As I approached the new Dynamics NAV 2013 import tool called “Rapid Start” I felt a little like Clint Eastwood when he approach the outlaws in his famous westerns.
With no formal training I began to play and thus discovered quite a bit about how the functionality behaves. Here is the Good the Bad and the Ugly of using the Rapid Start Tool, aka “RS”.
The GOOD: Rapid Start is a fabulous tool, easy to use (once you know the ins and outs) and is speedy for small import files. One of the best features is the ability to view import errors. Prior to RS a programmer would need to create an error log or exception report to show the reasons why the import failed.
In order to import data whether for one time use like data migration or periodically for on-going journal imports, packages can be created quickly, field’s values are validated and the data applied within minutes.
One of the best features of RS is it’s simplicity. This is a tool that all end users can quickly learn and has endless uses.
The BAD: Rapid Start has a few quirks, as I discovered through my many trial and errors. Some examples of these pesky traits would be when you click to “import from Excel” (from the package line) the window closes and you must go back and click again. This behavior is unusual but seems to happen the first or second time using the package only.
RS will let you import through excel and directly Apply the package but it is best not to. It is recommended to Validate the package first. This way you will not have chunks of data going into NAV at separate times. I found that it is much easier to reconcile if you validate the package as a whole, fix any errors and then Apply. Otherwise you can lose track of how many records actually were inserted if import is large. This leads me to the next area on concern. Rapid Start relies heavily on the Refresh option. I have found that when working with large import file the refresh rate is very slow and users may not see the true picture of the number of records in either the database or package or both. But give it time and eventually the tables will be updated.
The UGLY: Rapid Start has it definite limitations.

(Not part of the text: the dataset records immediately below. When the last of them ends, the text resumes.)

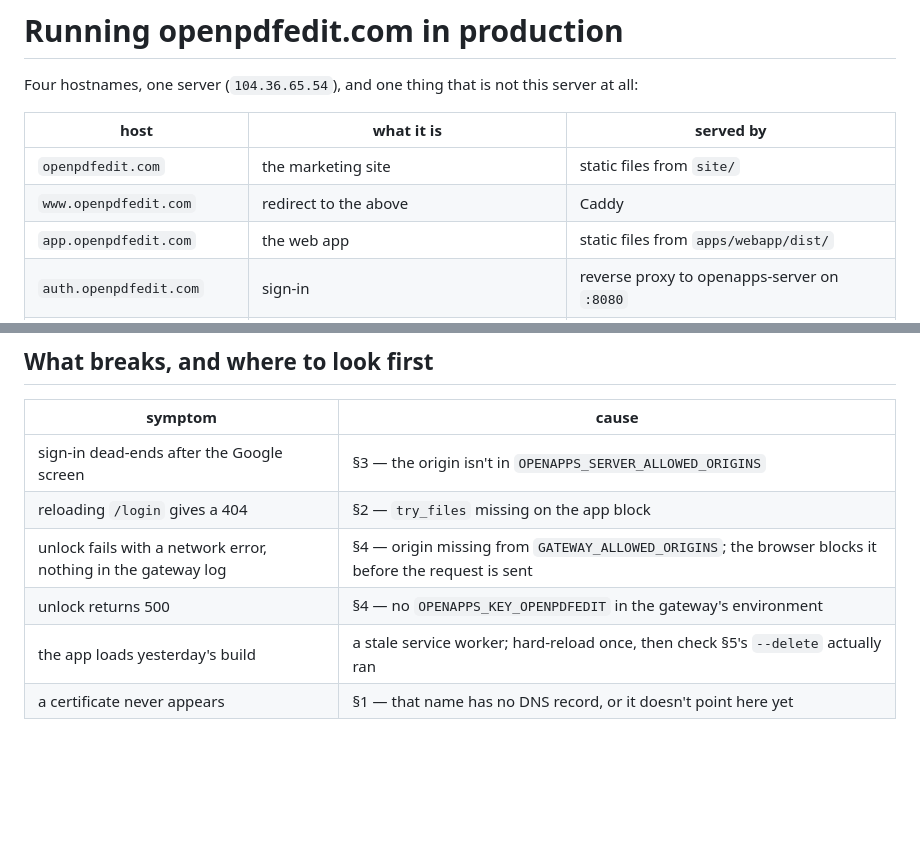
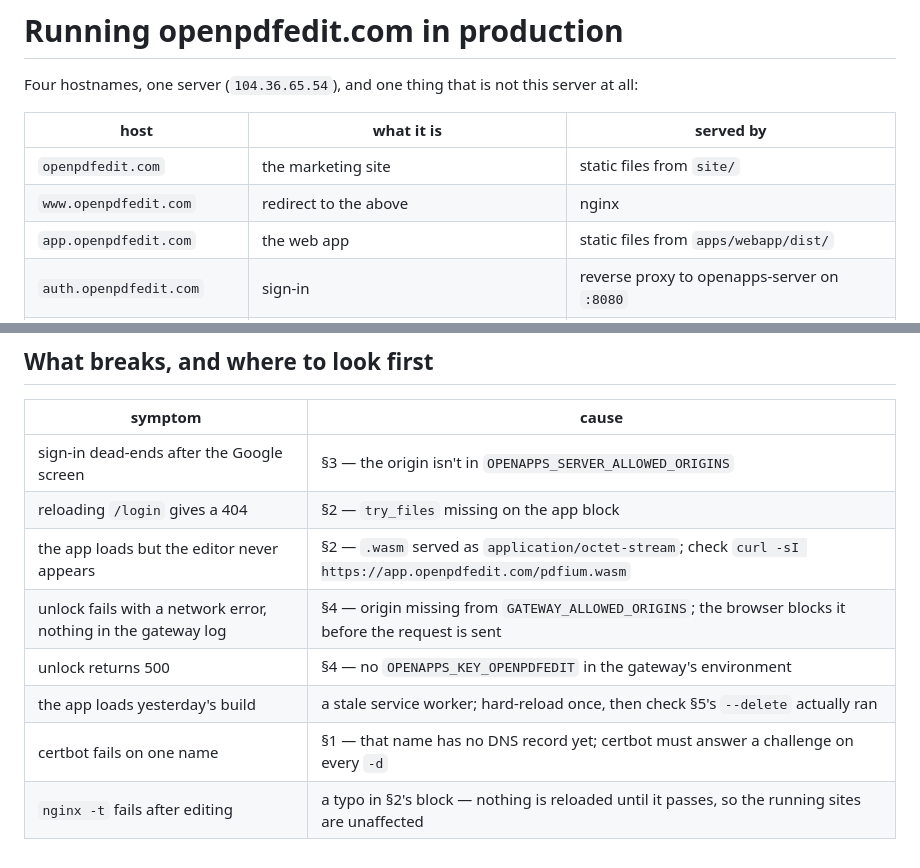
Before and after one commit to open-pdf-edit/OpenPdfEdit, a Markdown page: docs/PRODUCTION.md, 2 parts joined by grey strips. GitHub-like rendering; blank space fills up the shorter version.

```diff
--- a/docs/PRODUCTION.md
+++ b/docs/PRODUCTION.md
@@ -6,7 +6,7 @@ this server at all:
 | host | what it is | served by |
 |---|---|---|
 | `openpdfedit.com` | the marketing site | static files from `site/` |
-| `www.openpdfedit.com` | redirect to the above | Caddy |
+| `www.openpdfedit.com` | redirect to the above | nginx |
 | `app.openpdfedit.com` | the web app | static files from `apps/webapp/dist/` |
 | `auth.openpdfedit.com` | sign-in | reverse proxy to openapps-server on `:8080` |
 | `gateway.openapps.network` | the credit charge for the watermark unlock | already running; nothing to add |
@@ -261,7 +353,9 @@ branding alone.
 |---|---|
 | sign-in dead-ends after the Google screen | §3 — the origin isn't in `OPENAPPS_SERVER_ALLOWED_ORIGINS` |
 | reloading `/login` gives a 404 | §2 — `try_files` missing on the app block |
+| the app loads but the editor never appears | §2 — `.wasm` served as `application/octet-stream`; check `curl -sI https://app.openpdfedit.com/pdfium.wasm` |
 | unlock fails with a network error, nothing in the gateway log | §4 — origin missing from `GATEWAY_ALLOWED_ORIGINS`; the browser blocks it before the request is sent |
 | unlock returns 500 | §4 — no `OPENAPPS_KEY_OPENPDFEDIT` in the gateway's environment |
 | the app loads yesterday's build | a stale service worker; hard-reload once, then check §5's `--delete` actually ran |
-| a certificate never appears | §1 — that name has no DNS record, or it doesn't point here yet |
+| certbot fails on one name | §1 — that name has no DNS record yet; certbot must answer a challenge on every `-d` |
+| `nginx -t` fails after editing | a typo in §2's block — nothing is reloaded until it passes, so the running sites are unaffected |
```
Also changed, not shown: other parts of docs/PRODUCTION.md (+147 -55 lines).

It is NOT Rapid at all when files are large. You may ask “What is considered a large file”. The answer is not definable. It depends on the number of fields, the number of validated fields and the number of rows. Occasionally I receive the generic message “File is too large”.
I also ran into severe processing delays (and I define severe as hours) when files contained forty-eight fields and had fifty-five thousand rows. My solution was to splice apart the file into smaller files with less rows and ask the ERP Gods for more patience.
Additionally users may receive error messages stating that a table does not exist in the package config. table, or that is are locked by other users, if the import file being used came from a different package. I even experienced Excel being locked, even though Rapid Start package was cancelled or deleted. My only alternative was to open Task Manager and kill the Excel process.
Lastly, I ran into an import situation, where Microsoft could not even explain. My import file kept failing and presented a technical message regarding sql and code. The un-explainable error was finally resolved by creating the template again, cutting and pasting the data from the ‘bad file’ into the new template and then importing.
In summary, the 2013 Rapid Start tool does work well under certain conditions, but as the great actor once said “Men must know their limitations”.